Many of us use the same cooking fats to prepare different kinds of meals, but did you know that specific cooking fats and oils are best suited for different types of meal preparation? Some oils are used for roasting, while other fats are better for baking. Having a strong understanding of which fat to use for the various types of cooking will make your food taste better and will be healthier for you!
We have compiled a useful guide to help you determine which fats and oils are best to use for different types of cooking and baking.
Seed oils are extremely high in monounsaturated fatty acids (MUFAs) and polyunsaturated fatty acids (PUFAs) at varying ratios, all of which are prone to oxidation when used at high temperatures. In other words, olive oil has a low smoke point and will burn at a lower temperature, which depletes its nutrients. Therefore, Olive oil is best used for sautéing over moderate to low heat or using as a based in salad dressings.
Coconut oil is classified as a super-food due to its many benefits that go beyond cooking. It is most known for improving cholesterol levels and helping to increase metabolism and digestion. Out of all the oils on the market, coconut oil has the highest percent in saturated fatty acids, 90% to be exact, which makes it a great source of fuel for your body.
Unlike olive oil, coconut oil is highly resistant to oxidation at high heats. This makes it best used for high temperatures cooking methods like roasting, frying or baking. When not in use, coconut oil solidifies which means it is not a good oil to use in sauces or dressings.
Ghee (pronounced gee, like bee but with a G) — also known as clarified butter — is milk fat extracted from butter to separate the milk solids and water from the butterfat. This process makes it very low in lactose, which is a great option for people who can’t handle dairy in their diet.
Similar to coconut oil, ghee is great to use as a substitute for butter when baking, frying or sautéing. A main benefit in using ghee over butter for example, is that ghee is high in Omega-3s (monounsaturated fats), which plays a large role in maintaining a healthy body.

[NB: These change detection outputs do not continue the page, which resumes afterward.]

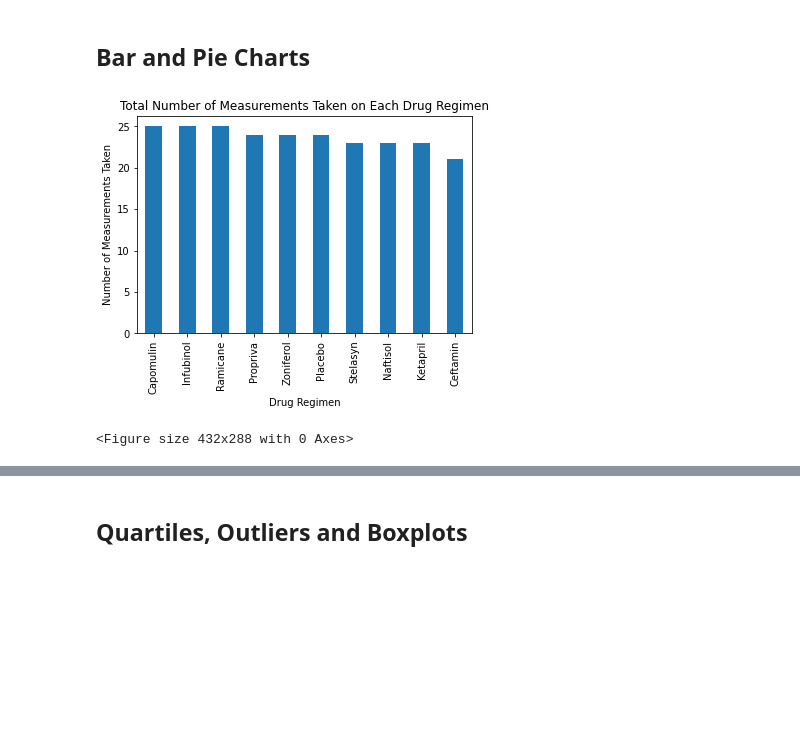
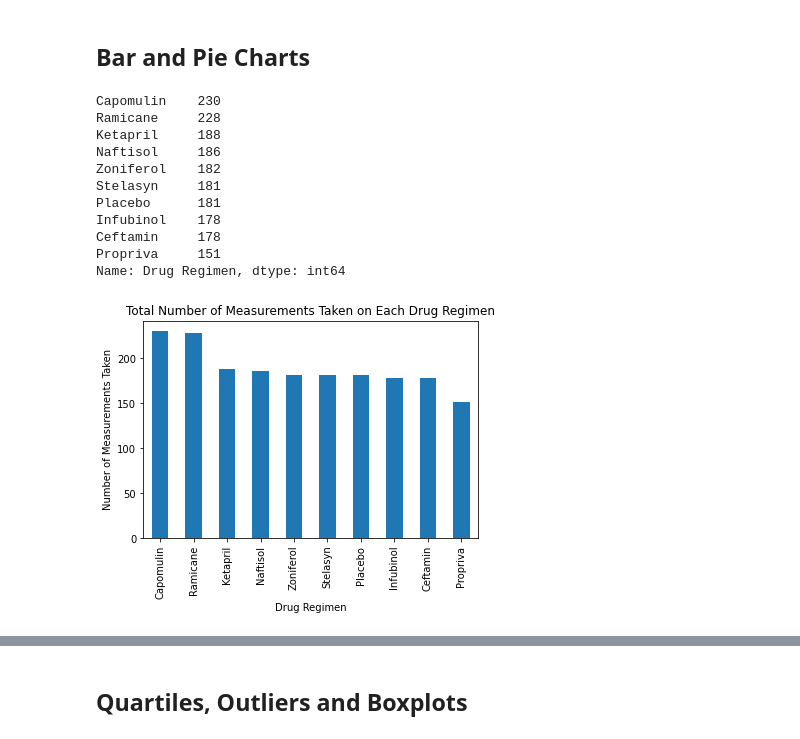
Before and after one commit to yperez0914/The-Power-of-Plots, a Jupyter notebook: Analysis/main.ipynb, the cells around one changed output, grey strips where cells are left out. Saved outputs shown, nothing was run; the diff lists cells and outputs as text; code cells hidden in the pictures; blank space fills up the shorter version.

Commit message:
completed bar and pie charts

```diff
--- a/Analysis/main.ipynb
+++ b/Analysis/main.ipynb
@@ -58,9 +59,9 @@ merged_data_df[merged_data_df.duplicated(["Mouse ID", "Timepoint"], keep = False
 | 916 | g989 | Propriva | Female | 21 | 26 | 20 | 55.326122 | ... |
 | 917 | g989 | Propriva | Female | 21 | 26 | 20 | 54.657650 | ... |
 # %%
-# Optional: Get all the data for the duplicate mouse ID.
-clean_data = merged_data_df[merged_data_df.duplicated(["Mouse ID"], keep = False)]
-clean_data
+# Create a clean DataFrame by dropping the duplicate mouse by its ID.
+clean_data_mouse_df = merged_data_df.drop_duplicates(subset=["Mouse ID","Timepoint"], keep =False)
+clean_data_mouse_df
 # %% [output]
 |  | Mouse ID | Drug Regimen | Sex | Age_months | Weight (g) | Timepoint | Tumor Volume (mm3) | ... |
 | 0 | k403 | Ramicane | Male | 21 | 16 | 0 | 45.000000 | ... |
@@ -78,5 +78,0 @@ clean_data
-# %%
-# Create a clean DataFrame by dropping the duplicate mouse by its ID.
-#clean_data_mouse = merged_data.drop_duplicates(subset=["Mouse ID"])
-clean_data_mouse_df = clean_data.drop_duplicates(subset=["Mouse ID"])
-clean_data_mouse_df
@@ -155,20 +136,29 @@ agg_df
 # %%
 # Generate a bar plot showing the total number of measurements taken on each drug regimen using pandas.
 # use clean_data_mouse_df to determine the number of times each drug regimen was implemented
-num_measurements_pandas= clean_data_mouse_df["Drug Regimen"].value_counts()
-num_measurements_pandas
+num_measurements= clean_data_mouse_df["Drug Regimen"].value_counts()
+print(num_measurements)
 
 #Create a bar chart of the data
-num_measurements_pandas.plot(x = clean_data_mouse_df["Drug Regimen"],y = num_measurements_pandas, kind ="bar")
+num_measurements.plot(x = clean_data_mouse_df["Drug Regimen"],y = num_measurements, kind ="bar", width = .5)
 
 #Create a title
 plt.title("Total Number of Measurements Taken on Each Drug Regimen")
 plt.xlabel("Drug Regimen")
 plt.ylabel("Number of Measurements Taken")
 plt.show()
-plt.tight_layout()
 # %% [output]
+Capomulin    230
+Ramicane     228
+Ketapril     188
+Naftisol     186
+Zoniferol    182
+Stelasyn     181
+Placebo      181
+Infubinol    178
+Ceftamin     178
+Propriva     151
+Name: Drug Regimen, dtype: int64
-[figure, old version]
+[figure, new version]
-<Figure size 432x288 with 0 Axes>
 # %%
 # Generate a bar plot showing the total number of measurements taken on each drug regimen using pyplot.
```
Also changed, not shown: parts of 14 cells of this notebook.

Finishing oils, which are extracted from nuts, have a very low-heat cooking tolerance. Usually these oils are mixed with herbs or other spices, which are perfect for dipping sauces, salads or adding extra flavors to a prepared meal. Don’t apply high heat to these oils, however, as they can make the flavor bitter. You do not want to apply high heat to these oils or it will make the flavor bitter.
Fat From Protein (Duck Fat/Lard/Bacon Fat)
If you’ve ever had duck fat fries you don’t need me to persuade you that duck fat and lard provide excellent flavor to fried foods. Due to its availably to be used under high heat, duck fat and/or lard is perfect for cooking foods at high temperature such as frying or sautéing.
If you are a baking enthusiast you will be happy to hear that vegetable shortening also known as palm shortening is the answer to your flaky-baked-good prayers! Similar to Crisco, palm shortening is perfect for baking because of its butter like consistency. Organic vegetable shortening is made with 100% organic expeller pressed palm oil, and contains 0 grams of trans fat. So, unlike Crisco, palm shortening is not damaging to your health.
Many oils and fats on the market can be hard to obtain and often expensive. With the knowledge of understanding which oil to use for what kind of cooking, you can have some flexibility and splurge on certain oils when needed. For example, it is good to always keep a quality olive oil available for entertaining, whereas for roasting you can use small portions of coconut oil. Alternating between fats and oils for various types of food preparation is the key to a successful meal and healthy diet.